Could we have known it then? Do you know it now? You could have been an artist, an intellectual, anything you desired if only you had not chosen to be the good daughter.

Monday, 7 September 2009

Kindness of strangers

All that remains is two glasses on a vacant table. One half full and the other empty. And the echo of parting words, “Enjoy the best years of your life.” They are gone. Poof. They almost vanish in thin air and you wonder did it really happen, where they even there. And then you see the two glasses on the vacant table. By and by the entire interaction, even the minutest gestures walk in to firmly establish their place among the memories of people you meet for a few minutes in some obscure corner of the world never to forget again.

They travel in the bus with you. Or occupy the seat next to yours in the airplane. And sometimes they are just people whose conversation you eavesdrop upon as the train whistles past vast blue skies filled with fat cotton ball like clouds while the hay bales roll by. They could be talking about the trenches of the first world war revisited and the horrors relived while the border collie travelling along struggles to get up onto the girl’s lap to press his nose against the window pane. Or they could be debating the finer points of theoretical physics in a village pub only to pause for the young waitress to serve them their pints. And sometimes you meet them as you struggle for breath at the end of a long trek to the top. With a smile, a laugh and a nod they admit you into the communal experience of shared emotions and exhilaration.

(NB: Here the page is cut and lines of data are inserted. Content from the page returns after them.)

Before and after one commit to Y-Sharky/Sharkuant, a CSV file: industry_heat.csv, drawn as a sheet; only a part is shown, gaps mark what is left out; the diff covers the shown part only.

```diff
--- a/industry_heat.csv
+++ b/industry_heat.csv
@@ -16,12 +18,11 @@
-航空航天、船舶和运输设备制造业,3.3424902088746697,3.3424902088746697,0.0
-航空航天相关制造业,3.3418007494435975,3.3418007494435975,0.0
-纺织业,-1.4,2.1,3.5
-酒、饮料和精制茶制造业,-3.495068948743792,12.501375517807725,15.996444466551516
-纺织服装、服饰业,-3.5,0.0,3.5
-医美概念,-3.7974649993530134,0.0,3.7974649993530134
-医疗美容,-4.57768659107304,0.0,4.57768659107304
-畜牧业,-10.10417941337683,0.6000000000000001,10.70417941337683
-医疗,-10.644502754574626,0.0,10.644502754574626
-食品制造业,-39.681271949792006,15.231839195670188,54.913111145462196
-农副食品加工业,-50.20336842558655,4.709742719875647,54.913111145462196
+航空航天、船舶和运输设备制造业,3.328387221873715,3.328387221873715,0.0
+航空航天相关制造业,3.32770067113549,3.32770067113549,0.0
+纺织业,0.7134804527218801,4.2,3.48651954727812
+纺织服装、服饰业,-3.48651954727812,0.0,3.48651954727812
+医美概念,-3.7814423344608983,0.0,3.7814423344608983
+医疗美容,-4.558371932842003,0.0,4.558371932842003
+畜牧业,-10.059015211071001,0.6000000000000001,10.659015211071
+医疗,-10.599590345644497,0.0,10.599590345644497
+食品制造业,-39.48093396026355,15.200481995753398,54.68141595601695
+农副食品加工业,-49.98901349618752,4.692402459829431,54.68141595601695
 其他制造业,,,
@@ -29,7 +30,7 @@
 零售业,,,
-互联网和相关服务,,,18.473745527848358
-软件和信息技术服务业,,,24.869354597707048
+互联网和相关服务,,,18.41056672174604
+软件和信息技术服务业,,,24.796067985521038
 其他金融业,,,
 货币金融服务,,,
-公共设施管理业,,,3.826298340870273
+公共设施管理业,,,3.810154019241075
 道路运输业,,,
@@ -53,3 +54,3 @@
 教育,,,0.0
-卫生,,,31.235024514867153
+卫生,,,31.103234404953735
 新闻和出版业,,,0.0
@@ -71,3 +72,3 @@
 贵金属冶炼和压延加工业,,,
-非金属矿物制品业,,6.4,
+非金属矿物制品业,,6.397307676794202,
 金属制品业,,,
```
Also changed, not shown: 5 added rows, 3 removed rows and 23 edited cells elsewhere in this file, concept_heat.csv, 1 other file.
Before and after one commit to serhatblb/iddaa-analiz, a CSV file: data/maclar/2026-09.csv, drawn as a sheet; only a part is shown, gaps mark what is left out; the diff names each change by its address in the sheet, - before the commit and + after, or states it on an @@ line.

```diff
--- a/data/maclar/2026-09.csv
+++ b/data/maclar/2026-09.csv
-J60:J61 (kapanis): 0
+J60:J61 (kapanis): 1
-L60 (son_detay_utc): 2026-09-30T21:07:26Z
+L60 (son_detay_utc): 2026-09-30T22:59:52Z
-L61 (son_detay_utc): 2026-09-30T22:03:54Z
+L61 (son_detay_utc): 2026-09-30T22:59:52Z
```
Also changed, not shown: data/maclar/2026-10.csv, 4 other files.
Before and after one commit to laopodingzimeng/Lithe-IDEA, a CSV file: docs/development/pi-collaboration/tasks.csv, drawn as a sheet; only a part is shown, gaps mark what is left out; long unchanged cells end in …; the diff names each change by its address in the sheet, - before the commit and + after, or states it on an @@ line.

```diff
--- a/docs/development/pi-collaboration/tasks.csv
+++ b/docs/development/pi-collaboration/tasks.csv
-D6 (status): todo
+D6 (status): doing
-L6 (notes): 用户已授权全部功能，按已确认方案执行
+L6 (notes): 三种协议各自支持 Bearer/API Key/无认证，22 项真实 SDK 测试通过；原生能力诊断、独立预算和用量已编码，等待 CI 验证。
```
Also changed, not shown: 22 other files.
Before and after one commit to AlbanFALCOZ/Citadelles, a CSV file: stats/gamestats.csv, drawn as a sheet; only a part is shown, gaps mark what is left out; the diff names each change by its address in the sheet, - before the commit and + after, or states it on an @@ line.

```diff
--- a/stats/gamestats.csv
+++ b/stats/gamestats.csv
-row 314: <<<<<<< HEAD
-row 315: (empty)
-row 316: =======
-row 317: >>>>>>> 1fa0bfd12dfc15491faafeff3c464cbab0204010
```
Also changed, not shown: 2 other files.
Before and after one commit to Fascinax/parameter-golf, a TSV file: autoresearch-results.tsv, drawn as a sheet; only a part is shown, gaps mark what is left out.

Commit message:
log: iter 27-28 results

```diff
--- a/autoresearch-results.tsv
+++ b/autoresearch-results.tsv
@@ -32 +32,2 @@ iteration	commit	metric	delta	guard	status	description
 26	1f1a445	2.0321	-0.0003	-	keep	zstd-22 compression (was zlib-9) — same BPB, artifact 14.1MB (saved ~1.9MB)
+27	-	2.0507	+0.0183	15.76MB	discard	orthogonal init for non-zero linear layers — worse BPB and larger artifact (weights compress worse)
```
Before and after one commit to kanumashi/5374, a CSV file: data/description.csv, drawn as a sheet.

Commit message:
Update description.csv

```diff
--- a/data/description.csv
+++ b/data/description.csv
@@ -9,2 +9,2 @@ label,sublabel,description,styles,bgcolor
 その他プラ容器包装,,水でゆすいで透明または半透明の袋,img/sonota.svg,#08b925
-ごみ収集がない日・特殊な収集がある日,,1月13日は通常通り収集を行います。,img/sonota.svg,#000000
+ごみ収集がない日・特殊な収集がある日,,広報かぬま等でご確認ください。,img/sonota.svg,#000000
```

So you stare at the two glasses, one half full and the other empty and recollect a man amused by his struggles with his memory and a woman joking about warmer climes and appreciate a life fulfilled. The culmination of all tribulations and happiness. That elusive secret passed onto two complete strangers who wait for dinner to be served. Invoking a blessing. May they enjoy the best years of their life.

This random kindness of strangers and moments of bliss shared with people unknown. This sudden uplifting of spirits and the calm light that enters the eyes. Hope makes an elegant entrance and chooses to grace us with its presence, even if it is only for a while.

Sunday, 6 September 2009

London Diary: Summer's last stand

It filters through the leaves

It colours the skies

You can see it reflect in the robin's eye

As the great tit contemplates the days gone by

The grass sings it isn't time, as yet, for goodbye

It is still summer: it's summers last stand with its head held high.